■ **Exercise brief**: Could you give the records below again exactly, without the pictures?
Record set Block Start
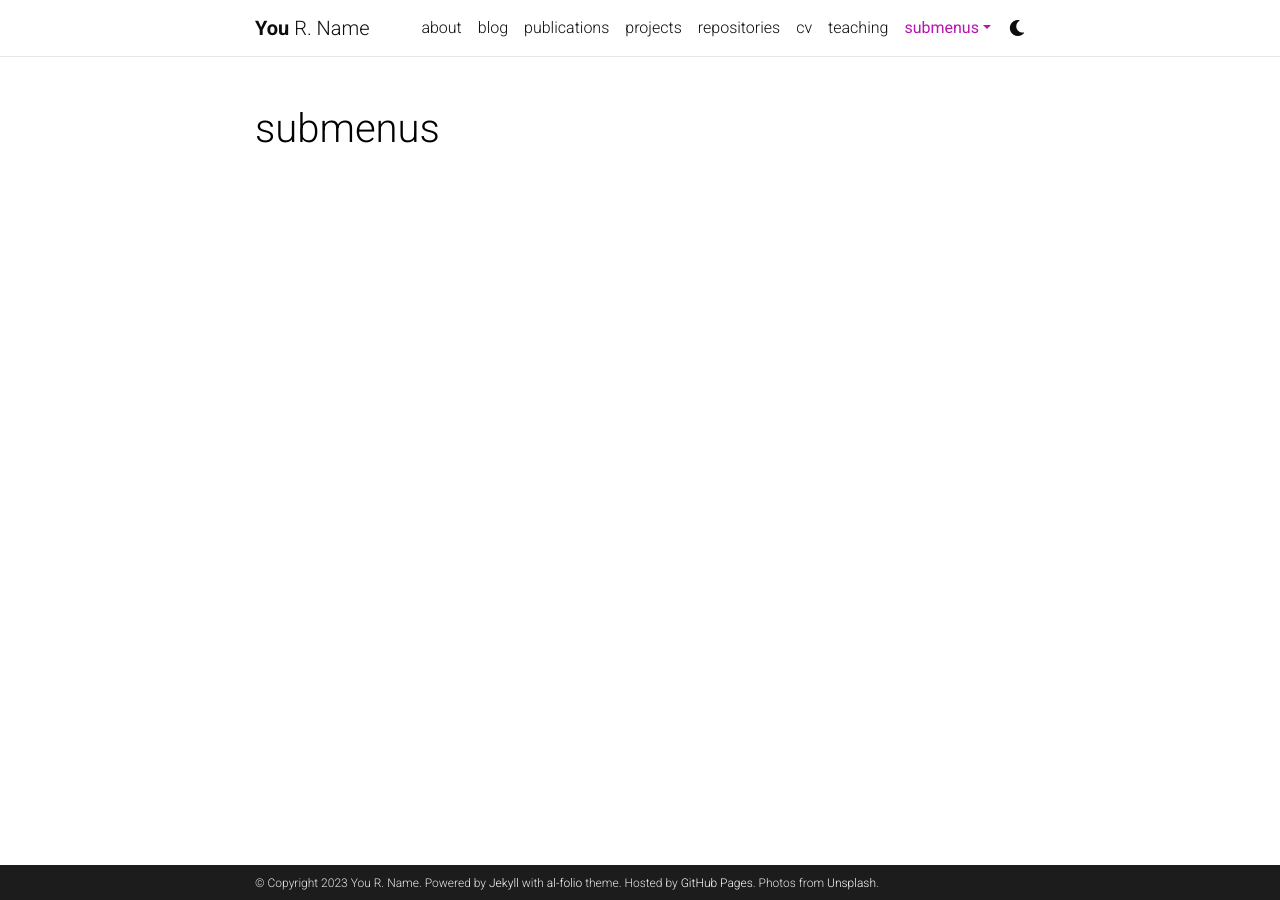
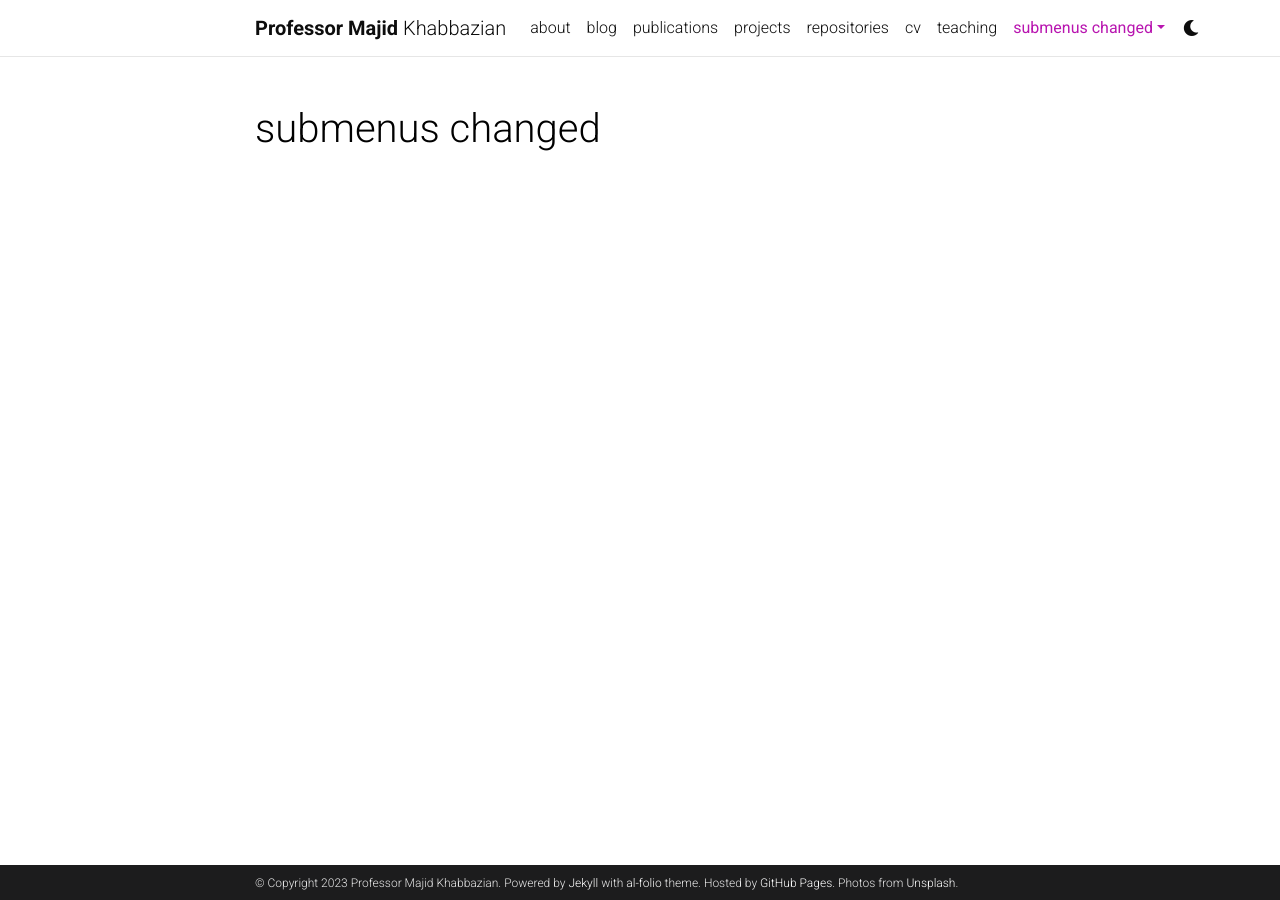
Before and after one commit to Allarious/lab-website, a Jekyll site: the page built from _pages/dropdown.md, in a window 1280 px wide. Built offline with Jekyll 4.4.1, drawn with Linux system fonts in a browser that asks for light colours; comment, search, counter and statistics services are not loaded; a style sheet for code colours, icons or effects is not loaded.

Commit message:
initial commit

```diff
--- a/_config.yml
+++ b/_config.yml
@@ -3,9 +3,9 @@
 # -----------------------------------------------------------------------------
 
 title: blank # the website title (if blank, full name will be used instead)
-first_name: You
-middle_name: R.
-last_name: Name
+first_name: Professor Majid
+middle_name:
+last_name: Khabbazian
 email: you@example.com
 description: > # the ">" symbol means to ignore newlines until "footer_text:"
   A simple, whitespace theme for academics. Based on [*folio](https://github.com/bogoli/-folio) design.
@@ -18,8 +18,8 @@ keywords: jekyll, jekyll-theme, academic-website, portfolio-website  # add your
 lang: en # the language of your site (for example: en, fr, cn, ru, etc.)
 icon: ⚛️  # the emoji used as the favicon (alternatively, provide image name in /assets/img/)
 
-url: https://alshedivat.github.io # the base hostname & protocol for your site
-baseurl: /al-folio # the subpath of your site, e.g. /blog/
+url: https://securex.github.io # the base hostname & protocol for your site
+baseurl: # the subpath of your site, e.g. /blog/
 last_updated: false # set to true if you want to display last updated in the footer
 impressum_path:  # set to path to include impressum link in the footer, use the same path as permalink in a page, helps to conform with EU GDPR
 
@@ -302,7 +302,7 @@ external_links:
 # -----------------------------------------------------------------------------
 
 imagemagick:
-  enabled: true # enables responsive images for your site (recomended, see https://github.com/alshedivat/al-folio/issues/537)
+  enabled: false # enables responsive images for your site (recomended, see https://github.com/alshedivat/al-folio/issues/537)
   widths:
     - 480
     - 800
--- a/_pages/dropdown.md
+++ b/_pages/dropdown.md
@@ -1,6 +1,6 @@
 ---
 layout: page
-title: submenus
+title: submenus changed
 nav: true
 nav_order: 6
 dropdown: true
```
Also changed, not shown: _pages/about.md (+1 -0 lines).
Record set Block End
■ **Answer to the problem**:
Before and after one commit to Allarious/lab-website, a Jekyll site: the page built from _pages/dropdown.md, in a window 1280 px wide. Built offline with Jekyll 4.4.1, drawn with Linux system fonts in a browser that asks for light colours; comment, search, counter and statistics services are not loaded; a style sheet for code colours, icons or effects is not loaded.

Commit message:
initial commit

```diff
--- a/_config.yml
+++ b/_config.yml
@@ -3,9 +3,9 @@
 # -----------------------------------------------------------------------------
 
 title: blank # the website title (if blank, full name will be used instead)
-first_name: You
-middle_name: R.
-last_name: Name
+first_name: Professor Majid
+middle_name:
+last_name: Khabbazian
 email: you@example.com
 description: > # the ">" symbol means to ignore newlines until "footer_text:"
   A simple, whitespace theme for academics. Based on [*folio](https://github.com/bogoli/-folio) design.
@@ -18,8 +18,8 @@ keywords: jekyll, jekyll-theme, academic-website, portfolio-website  # add your
 lang: en # the language of your site (for example: en, fr, cn, ru, etc.)
 icon: ⚛️  # the emoji used as the favicon (alternatively, provide image name in /assets/img/)
 
-url: https://alshedivat.github.io # the base hostname & protocol for your site
-baseurl: /al-folio # the subpath of your site, e.g. /blog/
+url: https://securex.github.io # the base hostname & protocol for your site
+baseurl: # the subpath of your site, e.g. /blog/
 last_updated: false # set to true if you want to display last updated in the footer
 impressum_path:  # set to path to include impressum link in the footer, use the same path as permalink in a page, helps to conform with EU GDPR
 
@@ -302,7 +302,7 @@ external_links:
 # -----------------------------------------------------------------------------
 
 imagemagick:
-  enabled: true # enables responsive images for your site (recomended, see https://github.com/alshedivat/al-folio/issues/537)
+  enabled: false # enables responsive images for your site (recomended, see https://github.com/alshedivat/al-folio/issues/537)
   widths:
     - 480
     - 800
--- a/_pages/dropdown.md
+++ b/_pages/dropdown.md
@@ -1,6 +1,6 @@
 ---
 layout: page
-title: submenus
+title: submenus changed
 nav: true
 nav_order: 6
 dropdown: true
```
Also changed, not shown: _pages/about.md (+1 -0 lines).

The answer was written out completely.